### [PROBLEM STATEMENT]
For the data below, tally how many lines contain "project" and answer only with that tally.

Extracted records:
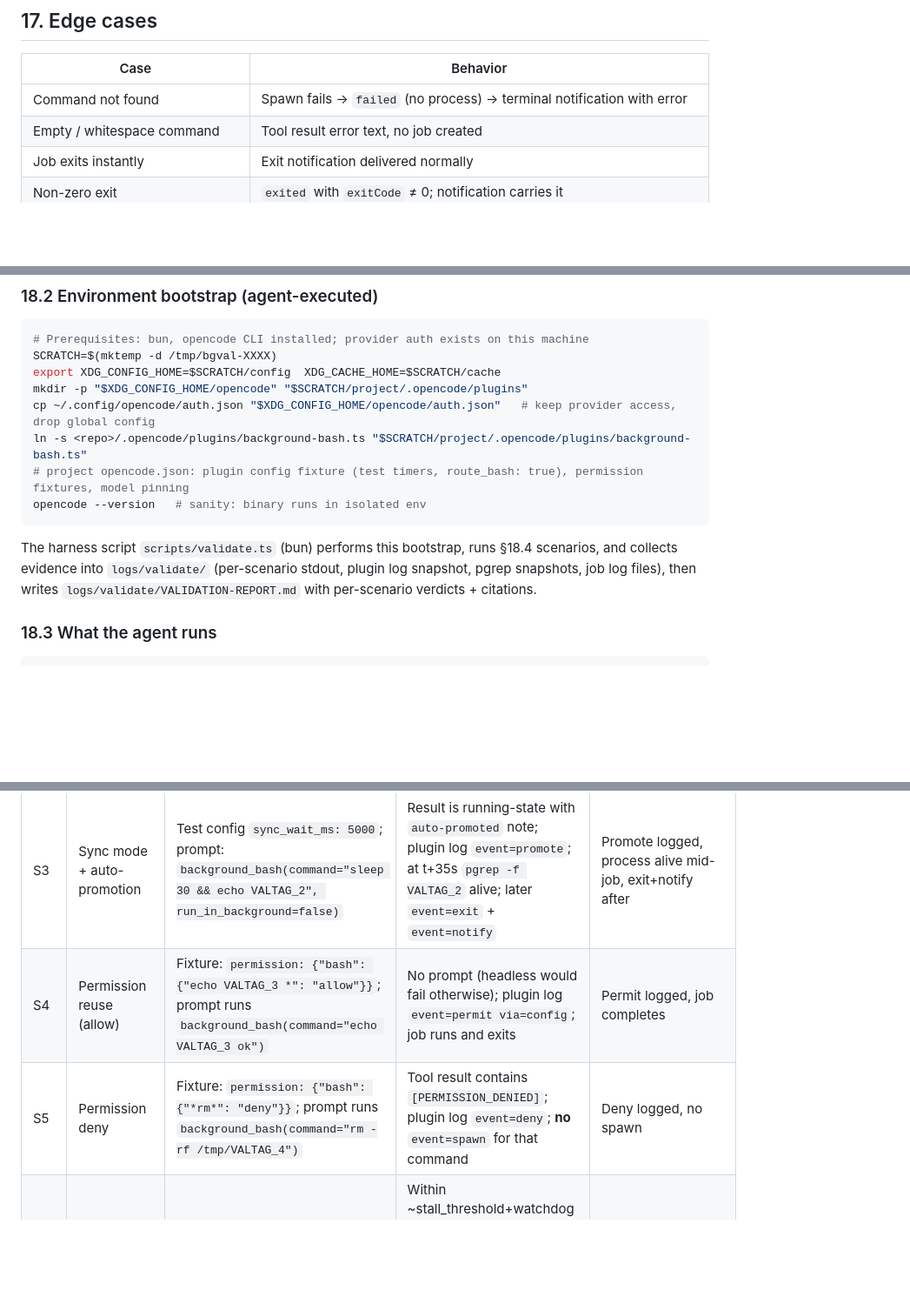
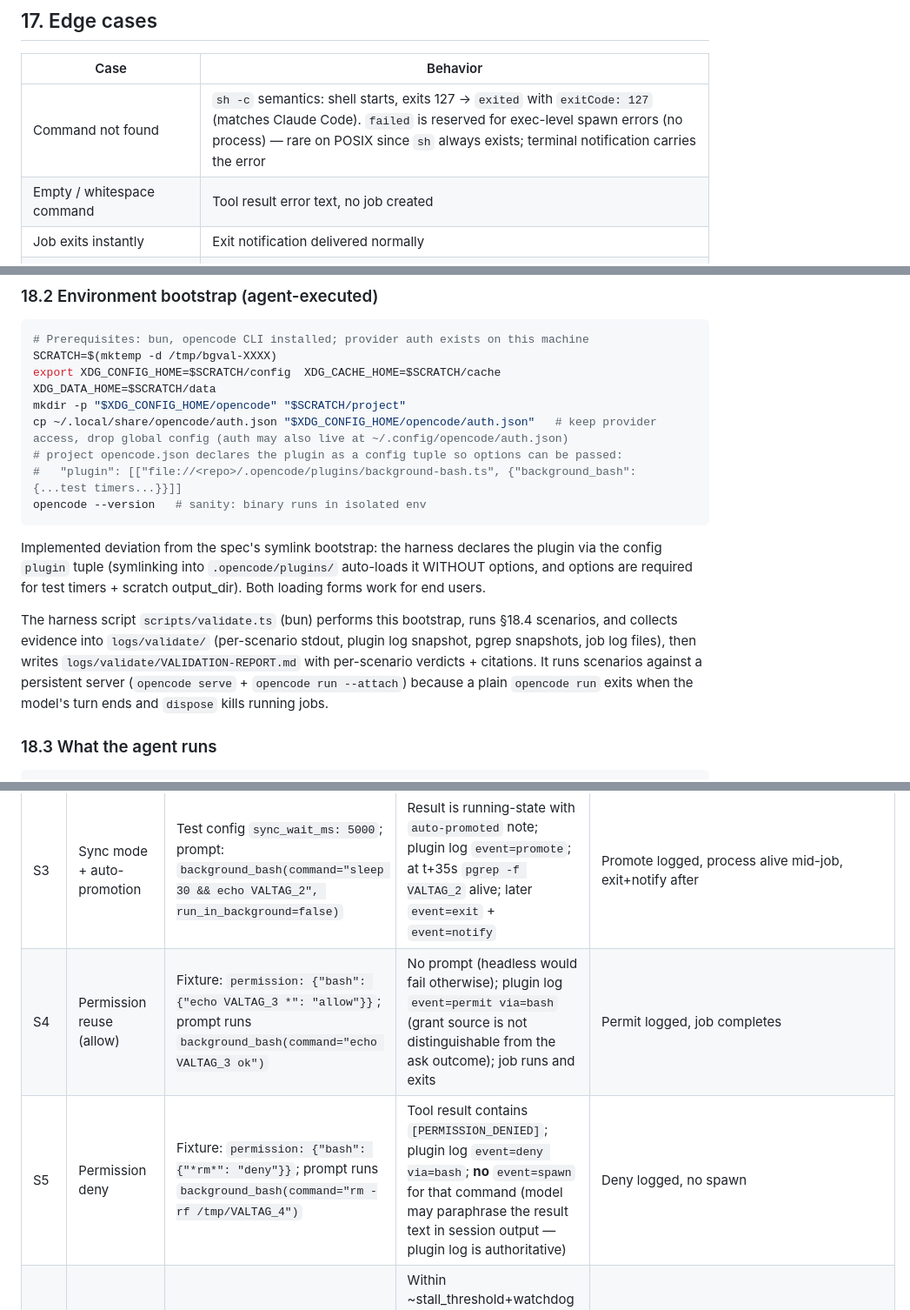
Before and after one commit to RohanAwhad/opencode-background-shell, a Markdown page: specs/background-bash.md, 3 parts joined by grey strips. Shown at 87% size. GitHub-like rendering; blank space fills up the shorter version.

````diff
--- a/specs/background-bash.md
+++ b/specs/background-bash.md
@@ -375,7 +375,7 @@ There is intentionally **no** runtime/timeout knob: background jobs have no dead
 
 | Case | Behavior |
 |---|---|
-| Command not found | Spawn fails → `failed` (no process) → terminal notification with error |
+| Command not found | `sh -c` semantics: shell starts, exits 127 → `exited` with `exitCode: 127` (matches Claude Code). `failed` is reserved for exec-level spawn errors (no process) — rare on POSIX since `sh` always exists; terminal notification carries the error |
 | Empty / whitespace command | Tool result error text, no job created |
 | Job exits instantly | Exit notification delivered normally |
 | Non-zero exit | `exited` with `exitCode` ≠ 0; notification carries it |
@@ -407,15 +407,17 @@ The validation is designed to be executed end-to-end by another agent (a second
 ```bash
 # Prerequisites: bun, opencode CLI installed; provider auth exists on this machine
 SCRATCH=$(mktemp -d /tmp/bgval-XXXX)
-export XDG_CONFIG_HOME=$SCRATCH/config  XDG_CACHE_HOME=$SCRATCH/cache
-mkdir -p "$XDG_CONFIG_HOME/opencode" "$SCRATCH/project/.opencode/plugins"
-cp ~/.config/opencode/auth.json "$XDG_CONFIG_HOME/opencode/auth.json"   # keep provider access, drop global config
-ln -s <repo>/.opencode/plugins/background-bash.ts "$SCRATCH/project/.opencode/plugins/background-bash.ts"
-# project opencode.json: plugin config fixture (test timers, route_bash: true), permission fixtures, model pinning
+export XDG_CONFIG_HOME=$SCRATCH/config  XDG_CACHE_HOME=$SCRATCH/cache  XDG_DATA_HOME=$SCRATCH/data
+mkdir -p "$XDG_CONFIG_HOME/opencode" "$SCRATCH/project"
+cp ~/.local/share/opencode/auth.json "$XDG_CONFIG_HOME/opencode/auth.json"   # keep provider access, drop global config (auth may also live at ~/.config/opencode/auth.json)
+# project opencode.json declares the plugin as a config tuple so options can be passed:
+#   "plugin": [["file://<repo>/.opencode/plugins/background-bash.ts", {"background_bash": {...test timers...}}]]
 opencode --version   # sanity: binary runs in isolated env
 ```
 
-The harness script `scripts/validate.ts` (bun) performs this bootstrap, runs §18.4 scenarios, and collects evidence into `logs/validate/` (per-scenario stdout, plugin log snapshot, pgrep snapshots, job log files), then writes `logs/validate/VALIDATION-REPORT.md` with per-scenario verdicts + citations.
+Implemented deviation from the spec's symlink bootstrap: the harness declares the plugin via the config `plugin` tuple (symlinking into `.opencode/plugins/` auto-loads it WITHOUT options, and options are required for test timers + scratch output_dir). Both loading forms work for end users.
+
+The harness script `scripts/validate.ts` (bun) performs this bootstrap, runs §18.4 scenarios, and collects evidence into `logs/validate/` (per-scenario stdout, plugin log snapshot, pgrep snapshots, job log files), then writes `logs/validate/VALIDATION-REPORT.md` with per-scenario verdicts + citations. It runs scenarios against a persistent server (`opencode serve` + `opencode run --attach`) because a plain `opencode run` exits when the model's turn ends and `dispose` kills running jobs.
 
 ### 18.3 What the agent runs
 
@@ -432,8 +434,8 @@ cd <repo> && bun run scripts/validate.ts --scratch "$SCRATCH"
 | S1 | Bash routing block | `opencode run "list the files in this project using the bash tool"` | Session stdout contains the guidance error (`[bash intercepted] Use background_bash...`); plugin log has `event=block tool=bash`; **no** `event=permit` for that call; builtin bash never executed (no command output besides guidance) | All 3 evidence lines present |
 | S2 | Background happy path + exit notify | `opencode run "run 'sleep 2 && echo VALTAG_1 done' in background, then stop and wait for my notification"` | Tool result contains `task-id=bg_...`; plugin log `event=spawn`, then `event=exit exitCode=0`, then `event=notify status=exited`; session stdout contains `<task-notification>` with the job id; job log contains `VALTAG_1 done` | spawn→exit→notify sequence, ids match, notification visible to model |
 | S3 | Sync mode + auto-promotion | Test config `sync_wait_ms: 5000`; prompt: `background_bash(command="sleep 30 && echo VALTAG_2", run_in_background=false)` | Result is running-state with `auto-promoted` note; plugin log `event=promote`; at t+35s `pgrep -f VALTAG_2` alive; later `event=exit` + `event=notify` | Promote logged, process alive mid-job, exit+notify after |
-| S4 | Permission reuse (allow) | Fixture: `permission: {"bash": {"echo VALTAG_3 *": "allow"}}`; prompt runs `background_bash(command="echo VALTAG_3 ok")` | No prompt (headless would fail otherwise); plugin log `event=permit via=config`; job runs and exits | Permit logged, job completes |
-| S5 | Permission deny | Fixture: `permission: {"bash": {"*rm*": "deny"}}`; prompt runs `background_bash(command="rm -rf /tmp/VALTAG_4")` | Tool result contains `[PERMISSION_DENIED]`; plugin log `event=deny`; **no** `event=spawn` for that command | Deny logged, no spawn |
+| S4 | Permission reuse (allow) | Fixture: `permission: {"bash": {"echo VALTAG_3 *": "allow"}}`; prompt runs `background_bash(command="echo VALTAG_3 ok")` | No prompt (headless would fail otherwise); plugin log `event=permit via=bash` (grant source is not distinguishable from the ask outcome); job runs and exits | Permit logged, job completes |
+| S5 | Permission deny | Fixture: `permission: {"bash": {"*rm*": "deny"}}`; prompt runs `background_bash(command="rm -rf /tmp/VALTAG_4")` | Tool result contains `[PERMISSION_DENIED]`; plugin log `event=deny via=bash`; **no** `event=spawn` for that command (model may paraphrase the result text in session output — plugin log is authoritative) | Deny logged, no spawn |
 | S6 | Stall watchdog | Prompt runs `background_bash(command="read line && echo got \$line")` (stdin open-but-silent ⇒ blocks) | Within ~stall_threshold+watchdog interval: plugin log `event=stall` once; session stdout contains `<status>stalled</status>` with re-run advice; `pgrep` shows process **still alive** (watchdog never kills) | Stall fires once, process survives |
 | S7 | Cancel | Prompt runs `background_bash(command="sleep 60")` then `background_kill(job_id=...)` | `event=kill` logged; job state `cancelled` via `background_status`; **no** completion notification (`event=notify status=cancelled` absent); `pgrep` dead within kill grace (5 s) | Killed group, no terminal notify |
 | S8 | Session cleanup | Prompt starts a long job, then agent deletes the session (`client.session.delete` via SDK from the harness); or start job in a session and `session.delete` it | Plugin log `event=cleanup session=<id>`, then `event=kill` per job; `pgrep` dead within grace | All jobs dead after session deletion |
````
Also changed, not shown: other parts of specs/background-bash.md (+1 -1 lines), README.md (added, +65 -0 lines), devlogs.md (+1 -1 lines).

### [TASK RESULT]
6